A visit to Town Creek Indian Mound offers a glimpse of pre-Columbian life in Piedmont North Carolina. The visitor center contains interpretive exhibits, as well as audiovisual programs that bring alive a rich cultural heritage from the buried past. Self-guided tours of the rebuilt structures and mound and other group activities are available.
Town Creek State Historic Site has been the focus of a consistent program of archaeological research under one director for more than half a century. Research and education are both equally important at Town Creek.
For more than a thousand years, Indians lived an agricultural life on the lands that became known as North Carolina. About the 11th century A.D., a new cultural tradition emerged in the Pee Dee River Valley. That new culture, called "Pee Dee" by archaeologists gave rise to complex societies. These inhabitants built earthen mounds for their spiritual and political leaders, engaged in widespread trade, supported craft specialists, and celebrated a new kind of religion.
Pee Dee culture represents a regional expression of South Appalachian Mississippian culture that interacted and evolved with other centers located throughout the Southeast. Indians of the Pee Dee culture established a political and ceremonial center on a low bluff overlooking the confluence of Town Creek and Little River.
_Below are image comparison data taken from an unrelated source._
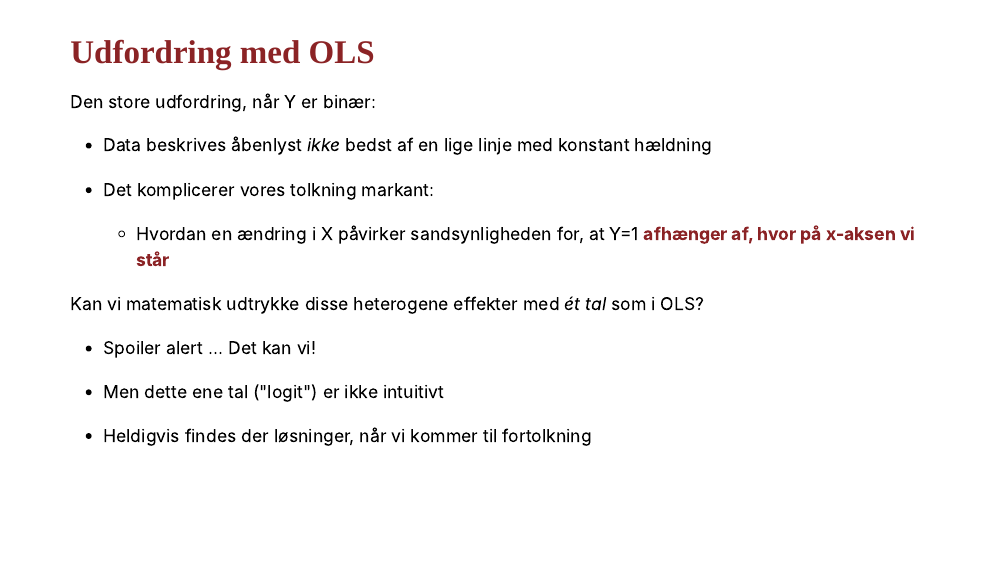
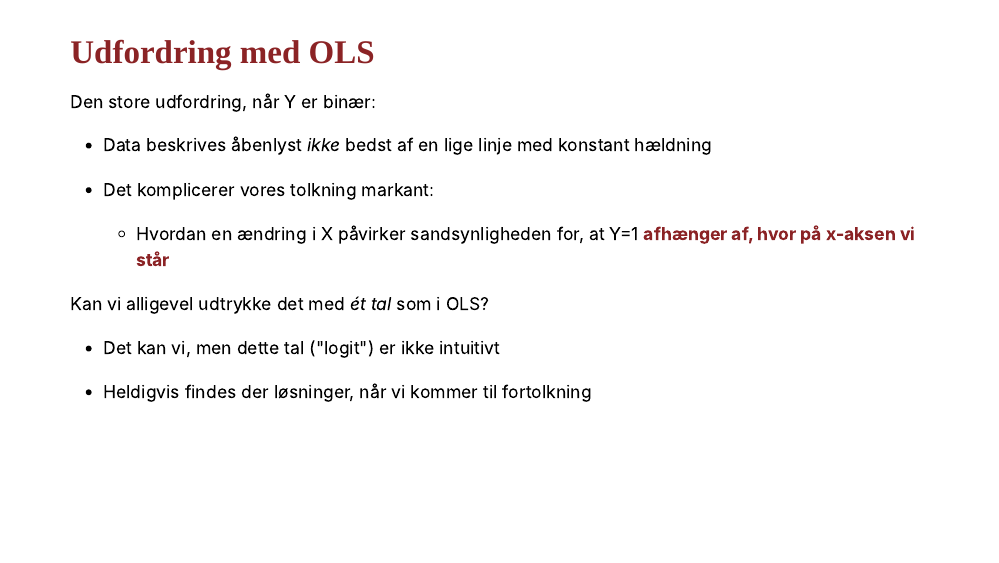
Before and after one commit to soerendamsbo/m3, an R Markdown document (m3-3_logistisk-regression.Rmd): page 12 of 46. Rendered offline with R 4.5, knitr and Pandoc, with nearby package versions; the slides are laid out offline by our stand-in for remark.js, each with all of its steps uncovered, in fonts that may differ from those the slides ask for, and without slide numbers, shadows or browser add-ons; some code elsewhere in the file could not run offline.

Commit message:
logit 99.6p

```diff
--- a/m3-3_logistisk-regression.Rmd
+++ b/m3-3_logistisk-regression.Rmd
@@ -201,11 +201,9 @@ Den store udfordring, når Y er binær:
 
 --
 
-Kan vi matematisk udtrykke disse heterogene effekter med *ét tal* som i OLS?
+Kan vi alligevel udtrykke det med *ét tal* som i OLS?
 
-- Spoiler alert ... Det kan vi!
-
-- Men dette ene tal ("logit") er ikke intuitivt
+- Det kan vi, men dette tal ("logit") er ikke intuitivt
 
 - Heldigvis findes der løsninger, når vi kommer til fortolkning
 
```
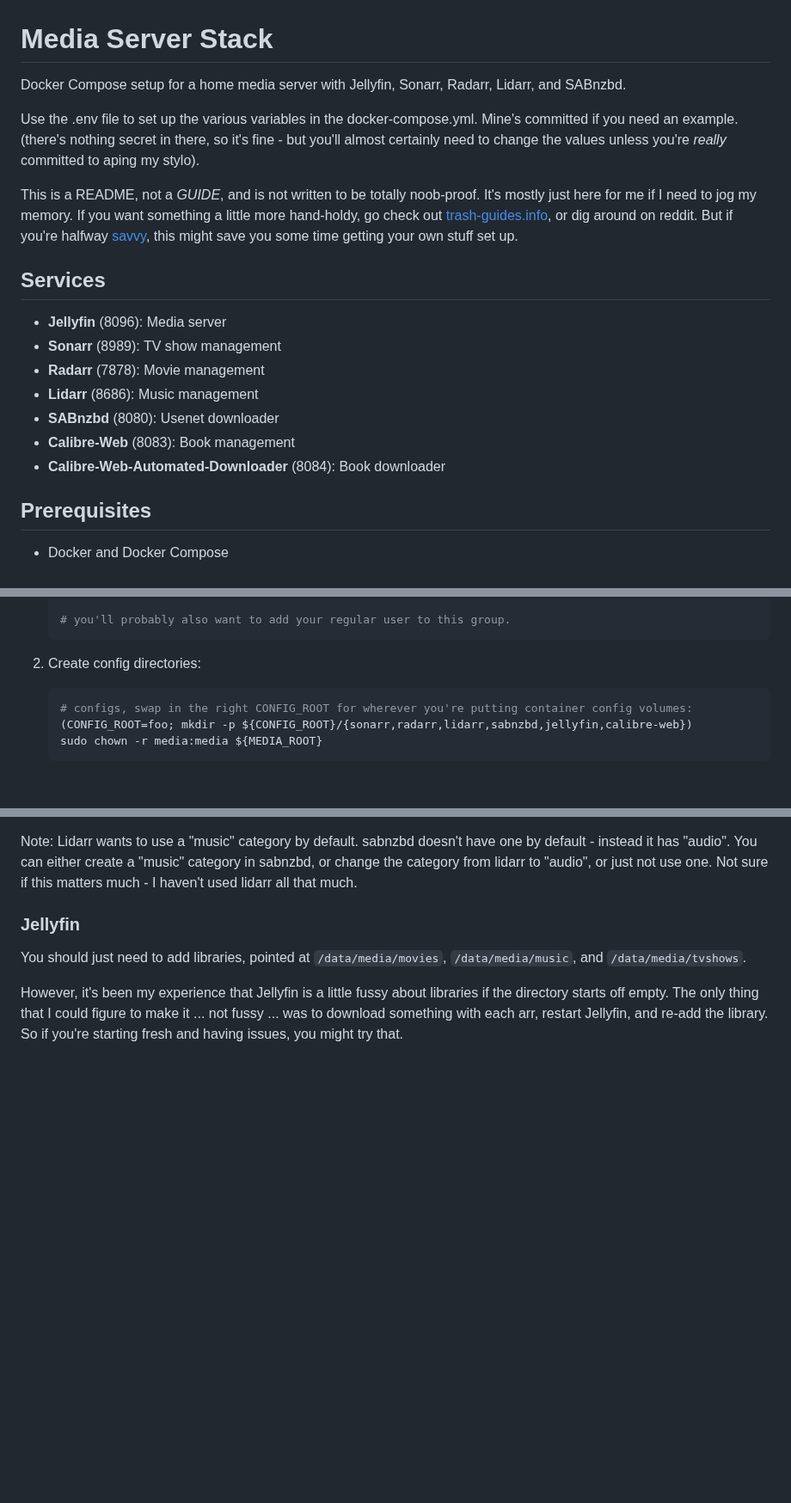
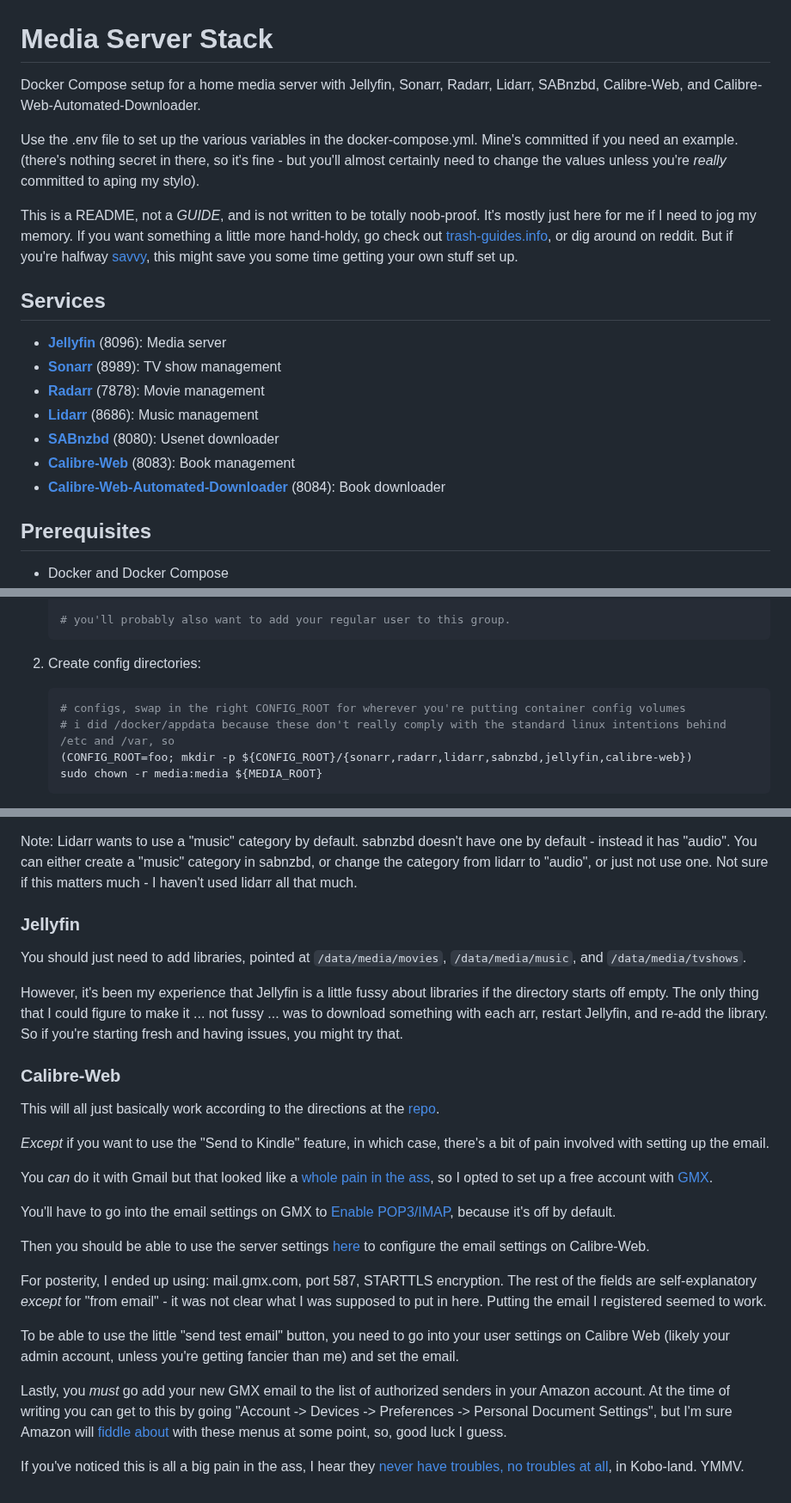
Before and after one commit to epiccoleman/tharmas, a Markdown page: schooner/README.md, 3 parts joined by grey strips. Shown at 86% size. Drawn GitHub-style; blank space fills up the shorter version.

Commit message:
calibre-web instructions

````diff
--- a/schooner/README.md
+++ b/schooner/README.md
@@ -1,6 +1,6 @@
 # Media Server Stack
 
-Docker Compose setup for a home media server with Jellyfin, Sonarr, Radarr, Lidarr, and SABnzbd.
+Docker Compose setup for a home media server with Jellyfin, Sonarr, Radarr, Lidarr, SABnzbd, Calibre-Web, and Calibre-Web-Automated-Downloader.
 
 Use the .env file to set up the various variables in the docker-compose.yml. Mine's committed if you need an example. (there's nothing secret in there, so it's fine - but you'll almost certainly need to change the values unless you're _really_ committed to aping my stylo).
 
@@ -8,13 +8,13 @@ This is a README, not a _GUIDE_, and is not written to be totally noob-proof. It
 
 ## Services
 
-- **Jellyfin** (8096): Media server
-- **Sonarr** (8989): TV show management
-- **Radarr** (7878): Movie management
-- **Lidarr** (8686): Music management
-- **SABnzbd** (8080): Usenet downloader
-- **Calibre-Web** (8083): Book management
-- **Calibre-Web-Automated-Downloader** (8084): Book downloader
+- **[Jellyfin](https://github.com/jellyfin/jellyfin)** (8096): Media server
+- **[Sonarr](https://github.com/Sonarr/Sonarr)** (8989): TV show management
+- **[Radarr](https://github.com/Radarr/Radarr)** (7878): Movie management
+- **[Lidarr](https://github.com/lidarr/lidarr)** (8686): Music management
+- **[SABnzbd](https://github.com/sabnzbd/sabnzbd)** (8080): Usenet downloader
+- **[Calibre-Web](https://github.com/crocodilestick/Calibre-Web-Automated)** (8083): Book management
+- **[Calibre-Web-Automated-Downloader](https://github.com/calibrain/calibre-web-automated-book-downloader)** (8084): Book downloader
 
 ## Prerequisites
 
@@ -36,7 +36,8 @@ This is a README, not a _GUIDE_, and is not written to be totally noob-proof. It
 
 2. Create config directories:
    ```bash
-   # configs, swap in the right CONFIG_ROOT for wherever you're putting container config volumes:
+   # configs, swap in the right CONFIG_ROOT for wherever you're putting container config volumes
+   # i did /docker/appdata because these don't really comply with the standard linux intentions behind /etc and /var, so
    (CONFIG_ROOT=foo; mkdir -p ${CONFIG_ROOT}/{sonarr,radarr,lidarr,sabnzbd,jellyfin,calibre-web})
    sudo chown -r media:media ${MEDIA_ROOT}
    ```
@@ -132,3 +133,23 @@ Note: Lidarr wants to use a "music" category by default. sabnzbd doesn't have on
 You should just need to add libraries, pointed at `/data/media/movies`, `/data/media/music`, and `/data/media/tvshows`.
 
 However, it's been my experience that Jellyfin is a little fussy about libraries if the directory starts off empty. The only thing that I could figure to make it ... not fussy ... was to download something with each arr, restart Jellyfin, and re-add the library. So if you're starting fresh and having issues, you might try that.
+
+### Calibre-Web
+
+This will all just basically work according to the directions at the [repo](https://github.com/crocodilestick/Calibre-Web-Automated).
+
+_Except_ if you want to use the "Send to Kindle" feature, in which case, there's a bit of pain involved with setting up the email.
+
+You _can_ do it with Gmail but that looked like a [whole pain in the ass](https://github.com/janeczku/calibre-web/wiki/Setup-Mailserver#Gmail), so I opted to set up a free account with [GMX](https://www.gmx.com/).
+
+You'll have to go into the email settings on GMX to [Enable POP3/IMAP](https://support.gmx.com/pop-imap/toggle.html), because it's off by default.
+
+Then you should be able to use the server settings [here](https://support.gmx.com/pop-imap/pop3/serverdata.html) to configure the email settings on Calibre-Web.
+
+For posterity, I ended up using: mail.gmx.com, port 587, STARTTLS encryption. The rest of the fields are self-explanatory _except_ for "from email" - it was not clear what I was supposed to put in here. Putting the email I registered seemed to work.
+
+To be able to use the little "send test email" button, you need to go into your user settings on Calibre Web (likely your admin account, unless you're getting fancier than me) and set the email.
+
+Lastly, you _must_ go add your new GMX email to the list of authorized senders in your Amazon account. At the time of writing you can get to this by going "Account -> Devices -> Preferences -> Personal Document Settings", but I'm sure Amazon will [fiddle about](https://youtu.be/AOo1uhHb-jk?si=L6TgWnKfH-0j4zlV&t=84) with these menus at some point, so, good luck I guess.
+
+If you've noticed this is all a big pain in the ass, I hear they [never have troubles, no troubles at all](https://archive.org/details/i-had-trouble-in-getting-to-sol/page/n31/mode/2up), in Kobo-land. YMMV.
````
Also changed, not shown: other parts of schooner/README.md (+1 -1 lines).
In addition to being a major habitation spot, the Town Creek site served as a place for discussion of matters important to the collective clans of the tribe. In this way, it was the setting for significant religious ceremonies and feasts, which often lasted several days. There many socially high-ranking members of the tribe lived, died, and were buried.
The burial house on site now is a round reconstruction of a burial house built on this location over 600 years ago. The size and shape of the building were based on evidence gained through scientific archaeological excavation. The outer walls were made of upright posts covered with wattle and daub. The roof was made of poles lashed together and covered with straw thatching on the outside, and river cane on the inside. A small central hearth provided light and warmth for visitors to the burial house. Other similar structures may have been located within the stockaded walls. Each clan or extended family group may have had its own burial hut.
A temple is reconstructed here as well.
Text source: Town Creek website
Image by Dincher - Own work, CC BY-SA 3.0, https://commons.wikimedia.org/w/index.php?curid=10675465